Fresh Alternatives to Salty Asian Sauces
I love Asian cooking. There’s nothing like a good pad thai or broccoli stir fry. People think Asian food is quite healthy because it is usually lower in protein and higher in much-needed vegetables. The drawback is that it’s typically a high-salt cuisine as well.
Any time we can cut salt, or sodium, we do a big favor for our blood vessels, heart and kidneys. It’s easy to do that and keep the food delicious, so why not?
Below are some great Asian sauce recipes, starting with a recipe from a friend and fellow dietitian that probably tastes the way fresh plum (hoisin) sauce did long before all the high-salt bottled versions existed. Once you make it, you will never go back. If you’re lucky and have an Italian plum tree, you can use the fruit to make a big batch of this and freeze it. It keeps frozen for months, long after plums are out of season.
The sweet and sour sauce recipe will make any Asian meal lower in salt and higher in flavor. For great low-sodium Asian dishes to use these sauces in, look for a copy of “The Chinese Salt-Free Diet CookBook” by Merle Schell.
Fresh Plum Sauce
This is a fresh alternative to bottled hoisin sauce. It’s also a great dipping sauce.
4 large plums, pitted and cut into ¼-inch pieces
1 large garlic clove, finely minced
2 tablespoons sugar
2 tablespoons balsamic vinegar
½ teaspoon salt
½ teaspoon sesame seeds, for garnish

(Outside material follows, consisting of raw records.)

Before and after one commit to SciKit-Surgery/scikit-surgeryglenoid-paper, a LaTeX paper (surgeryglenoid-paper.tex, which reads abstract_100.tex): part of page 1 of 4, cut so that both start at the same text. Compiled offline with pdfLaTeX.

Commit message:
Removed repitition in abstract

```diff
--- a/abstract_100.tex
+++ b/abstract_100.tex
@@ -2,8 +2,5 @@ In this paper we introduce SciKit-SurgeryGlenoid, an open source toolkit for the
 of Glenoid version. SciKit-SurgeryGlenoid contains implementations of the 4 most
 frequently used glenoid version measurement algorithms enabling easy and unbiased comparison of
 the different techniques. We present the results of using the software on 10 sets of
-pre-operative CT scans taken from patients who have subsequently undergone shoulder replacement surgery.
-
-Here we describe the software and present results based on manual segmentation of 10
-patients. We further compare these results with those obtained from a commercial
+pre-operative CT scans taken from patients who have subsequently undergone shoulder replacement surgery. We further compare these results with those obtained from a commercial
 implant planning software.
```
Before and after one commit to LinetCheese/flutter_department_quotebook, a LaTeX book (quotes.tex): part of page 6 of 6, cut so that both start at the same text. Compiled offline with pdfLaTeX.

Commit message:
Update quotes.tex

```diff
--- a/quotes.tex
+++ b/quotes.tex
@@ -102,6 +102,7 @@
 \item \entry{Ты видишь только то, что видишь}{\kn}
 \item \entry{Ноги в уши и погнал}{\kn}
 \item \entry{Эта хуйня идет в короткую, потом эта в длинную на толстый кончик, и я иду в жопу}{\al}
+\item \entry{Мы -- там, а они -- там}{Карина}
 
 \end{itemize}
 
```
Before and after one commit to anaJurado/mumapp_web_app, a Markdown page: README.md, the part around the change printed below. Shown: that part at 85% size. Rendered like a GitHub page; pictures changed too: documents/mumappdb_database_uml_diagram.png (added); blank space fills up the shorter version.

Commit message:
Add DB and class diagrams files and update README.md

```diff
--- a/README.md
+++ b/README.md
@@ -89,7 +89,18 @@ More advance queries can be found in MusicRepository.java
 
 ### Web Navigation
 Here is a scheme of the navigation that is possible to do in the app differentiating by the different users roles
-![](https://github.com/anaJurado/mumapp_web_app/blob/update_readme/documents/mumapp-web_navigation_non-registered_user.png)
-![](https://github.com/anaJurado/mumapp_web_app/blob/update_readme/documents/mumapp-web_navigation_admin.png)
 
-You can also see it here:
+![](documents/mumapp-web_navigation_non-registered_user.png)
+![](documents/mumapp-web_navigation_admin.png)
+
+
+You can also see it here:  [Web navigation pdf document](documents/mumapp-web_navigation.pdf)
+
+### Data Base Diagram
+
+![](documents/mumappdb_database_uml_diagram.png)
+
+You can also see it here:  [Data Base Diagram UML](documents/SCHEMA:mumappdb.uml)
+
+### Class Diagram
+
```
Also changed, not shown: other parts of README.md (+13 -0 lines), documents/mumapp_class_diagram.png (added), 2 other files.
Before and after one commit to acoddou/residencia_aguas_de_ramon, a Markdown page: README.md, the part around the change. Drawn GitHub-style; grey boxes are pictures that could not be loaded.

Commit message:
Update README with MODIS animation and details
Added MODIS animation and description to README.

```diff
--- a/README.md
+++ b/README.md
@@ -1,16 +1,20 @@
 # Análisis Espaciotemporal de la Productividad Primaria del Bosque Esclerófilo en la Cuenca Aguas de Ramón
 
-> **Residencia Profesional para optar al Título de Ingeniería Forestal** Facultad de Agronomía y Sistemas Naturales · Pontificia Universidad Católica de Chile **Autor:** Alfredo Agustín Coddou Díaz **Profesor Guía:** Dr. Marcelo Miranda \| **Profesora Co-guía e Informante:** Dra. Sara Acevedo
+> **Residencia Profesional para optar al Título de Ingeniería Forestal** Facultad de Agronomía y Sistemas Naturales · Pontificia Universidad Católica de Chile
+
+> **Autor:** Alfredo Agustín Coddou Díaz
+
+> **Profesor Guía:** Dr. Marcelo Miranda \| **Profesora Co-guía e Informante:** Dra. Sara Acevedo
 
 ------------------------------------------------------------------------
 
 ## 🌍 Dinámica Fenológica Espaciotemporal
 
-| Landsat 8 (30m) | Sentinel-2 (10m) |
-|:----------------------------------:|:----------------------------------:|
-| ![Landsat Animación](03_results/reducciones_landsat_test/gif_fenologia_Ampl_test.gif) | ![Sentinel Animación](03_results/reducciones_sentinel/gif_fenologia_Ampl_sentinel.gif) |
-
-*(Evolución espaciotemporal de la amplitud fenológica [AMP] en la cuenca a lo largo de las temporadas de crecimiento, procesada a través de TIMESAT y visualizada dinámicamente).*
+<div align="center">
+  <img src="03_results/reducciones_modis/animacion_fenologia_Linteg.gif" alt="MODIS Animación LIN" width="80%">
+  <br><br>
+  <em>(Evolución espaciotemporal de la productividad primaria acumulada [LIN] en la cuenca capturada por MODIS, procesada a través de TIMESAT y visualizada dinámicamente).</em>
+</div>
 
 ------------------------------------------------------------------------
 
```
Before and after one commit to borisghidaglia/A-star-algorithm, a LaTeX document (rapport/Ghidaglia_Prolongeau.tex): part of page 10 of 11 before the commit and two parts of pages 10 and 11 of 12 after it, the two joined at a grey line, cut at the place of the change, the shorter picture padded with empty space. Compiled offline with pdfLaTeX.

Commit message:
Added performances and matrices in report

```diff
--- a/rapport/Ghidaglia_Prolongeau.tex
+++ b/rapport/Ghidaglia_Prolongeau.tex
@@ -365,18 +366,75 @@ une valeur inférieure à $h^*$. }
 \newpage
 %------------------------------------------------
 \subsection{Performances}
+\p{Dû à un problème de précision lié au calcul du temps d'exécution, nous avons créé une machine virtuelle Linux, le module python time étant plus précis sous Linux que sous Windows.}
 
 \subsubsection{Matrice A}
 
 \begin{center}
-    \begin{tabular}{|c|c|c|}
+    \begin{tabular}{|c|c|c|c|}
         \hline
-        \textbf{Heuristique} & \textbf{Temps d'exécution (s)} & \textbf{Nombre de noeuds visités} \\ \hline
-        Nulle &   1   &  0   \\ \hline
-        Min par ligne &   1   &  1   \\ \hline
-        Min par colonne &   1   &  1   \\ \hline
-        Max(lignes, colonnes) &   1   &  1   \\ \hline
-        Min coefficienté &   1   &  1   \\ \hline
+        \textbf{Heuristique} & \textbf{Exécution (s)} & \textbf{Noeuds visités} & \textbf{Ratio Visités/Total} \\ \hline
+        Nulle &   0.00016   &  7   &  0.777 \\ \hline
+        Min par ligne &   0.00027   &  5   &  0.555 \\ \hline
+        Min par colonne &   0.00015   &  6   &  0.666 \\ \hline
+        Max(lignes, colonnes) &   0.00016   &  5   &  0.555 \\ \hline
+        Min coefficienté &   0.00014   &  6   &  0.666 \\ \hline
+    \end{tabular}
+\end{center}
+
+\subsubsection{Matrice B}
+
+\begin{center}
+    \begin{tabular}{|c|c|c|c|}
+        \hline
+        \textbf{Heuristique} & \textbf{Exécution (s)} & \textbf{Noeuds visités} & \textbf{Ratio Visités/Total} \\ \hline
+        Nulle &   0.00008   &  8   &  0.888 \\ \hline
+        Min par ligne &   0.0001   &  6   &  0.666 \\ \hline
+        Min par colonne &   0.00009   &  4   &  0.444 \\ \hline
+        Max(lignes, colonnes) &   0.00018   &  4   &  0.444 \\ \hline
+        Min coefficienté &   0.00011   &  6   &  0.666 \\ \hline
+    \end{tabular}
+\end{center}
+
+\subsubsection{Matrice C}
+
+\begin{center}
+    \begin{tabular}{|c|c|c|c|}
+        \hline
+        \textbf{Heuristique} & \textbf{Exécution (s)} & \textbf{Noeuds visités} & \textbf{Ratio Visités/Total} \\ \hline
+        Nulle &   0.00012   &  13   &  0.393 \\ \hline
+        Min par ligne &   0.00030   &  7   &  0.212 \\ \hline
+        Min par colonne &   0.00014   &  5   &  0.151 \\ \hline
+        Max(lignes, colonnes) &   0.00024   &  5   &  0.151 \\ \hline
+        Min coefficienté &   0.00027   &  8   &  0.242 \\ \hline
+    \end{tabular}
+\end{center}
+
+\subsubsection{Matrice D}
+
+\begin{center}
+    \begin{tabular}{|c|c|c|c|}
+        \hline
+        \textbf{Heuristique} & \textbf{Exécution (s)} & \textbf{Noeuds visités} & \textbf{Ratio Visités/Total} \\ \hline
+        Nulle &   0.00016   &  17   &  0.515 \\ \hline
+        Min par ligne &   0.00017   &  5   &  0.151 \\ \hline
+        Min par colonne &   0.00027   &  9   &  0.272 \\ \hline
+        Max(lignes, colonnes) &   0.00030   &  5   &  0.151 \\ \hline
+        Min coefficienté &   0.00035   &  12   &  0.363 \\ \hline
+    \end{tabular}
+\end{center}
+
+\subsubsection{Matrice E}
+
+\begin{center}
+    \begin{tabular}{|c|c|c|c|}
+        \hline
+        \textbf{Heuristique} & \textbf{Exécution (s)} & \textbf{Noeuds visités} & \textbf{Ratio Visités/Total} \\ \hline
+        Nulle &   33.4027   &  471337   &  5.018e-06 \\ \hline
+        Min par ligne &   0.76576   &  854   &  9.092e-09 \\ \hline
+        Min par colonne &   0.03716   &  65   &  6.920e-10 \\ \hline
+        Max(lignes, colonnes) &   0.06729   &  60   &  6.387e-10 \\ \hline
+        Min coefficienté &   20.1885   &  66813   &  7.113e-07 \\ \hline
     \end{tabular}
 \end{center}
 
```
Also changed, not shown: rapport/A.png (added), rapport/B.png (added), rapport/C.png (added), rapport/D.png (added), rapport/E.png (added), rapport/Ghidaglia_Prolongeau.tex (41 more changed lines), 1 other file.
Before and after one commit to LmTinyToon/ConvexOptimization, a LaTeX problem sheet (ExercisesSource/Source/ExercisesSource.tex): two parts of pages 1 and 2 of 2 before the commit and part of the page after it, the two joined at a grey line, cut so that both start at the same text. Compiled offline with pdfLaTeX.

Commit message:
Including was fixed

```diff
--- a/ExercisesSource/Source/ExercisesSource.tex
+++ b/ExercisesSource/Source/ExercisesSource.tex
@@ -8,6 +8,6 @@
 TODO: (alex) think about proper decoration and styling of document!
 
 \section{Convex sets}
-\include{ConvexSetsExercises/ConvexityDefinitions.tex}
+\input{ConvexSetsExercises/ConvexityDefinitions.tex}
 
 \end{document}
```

In a medium saucepan, combine all ingredients except sesame seeds; cook over high heat for 3 minutes. Reduce heat to medium high and cook, stirring occasionally, until liquid thickens and the plums have softened and broken down to the consistency of a chunky preserve, about 15 minutes. Remove from heat, transfer plum sauce to a serving dish, and sprinkle with the sesame seeds. Serve warm. One serving equals 2 tablespoons.
Nutrition info: Calories: 22, Carbohydrates: 5 g, Protein: 0 g, Sodium: 92 mg
Special thanks to Naomi W. Kakiuchi, RD, CD, CCP, www.nuculinary.com.
Sweet and Sour Sauce
Sweet and tart; serve over fish or tofu.
1 tablespoon cornstarch
3 tablespoons water
1 tablespoon oil
1 onion, minced
3 cloves garlic, minced
1/3 cup sweet chili sauce
½ cup white vinegar or rice vinegar or wine
1 8-ounce can pineapple, or one cup fresh pineapple, chopped into ½-inch cubes
1/3 cup orange juice (or pineapple juice if fresh pineapple is used)
Heat oil, add onion and garlic and cook 2-3 minutes until lightly browned. Add chili sauce and vinegar. Mix water and cornstarch, add to onion mixture. Add canned pineapple juice (if canned pineapple is used) or add 1/3 cup orange/pineapple juice (if fresh pineapple is used). Simmer another 5 minutes. Add pineapple chunks, cook 5 minutes. One serving equals ¼ cup.
Nutrition info: Calories: 70, Carbohydrates: 13 g, Protein: 0 g, Sodium: 107 mg
The information in this column is meant for people who want to keep their kidneys healthy and blood pressure down by following a low-sodium diet. In most cases, except for dialysis patients, a diet high in potassium is thought to help lower high blood pressure. These recipes are not intended for people on dialysis without the supervision of a registered dietitian.
[Katy G. Wilkens is a registered dietitian and department head at Northwest Kidney Centers. A recipient of the Susan Knapp Excellence in Education Award from the National Kidney Foundation Council on Renal Nutrition, she has a Master of Science degree in nutritional sciences from the University of Washington. See more of her recipes at www.nwkidney.org.]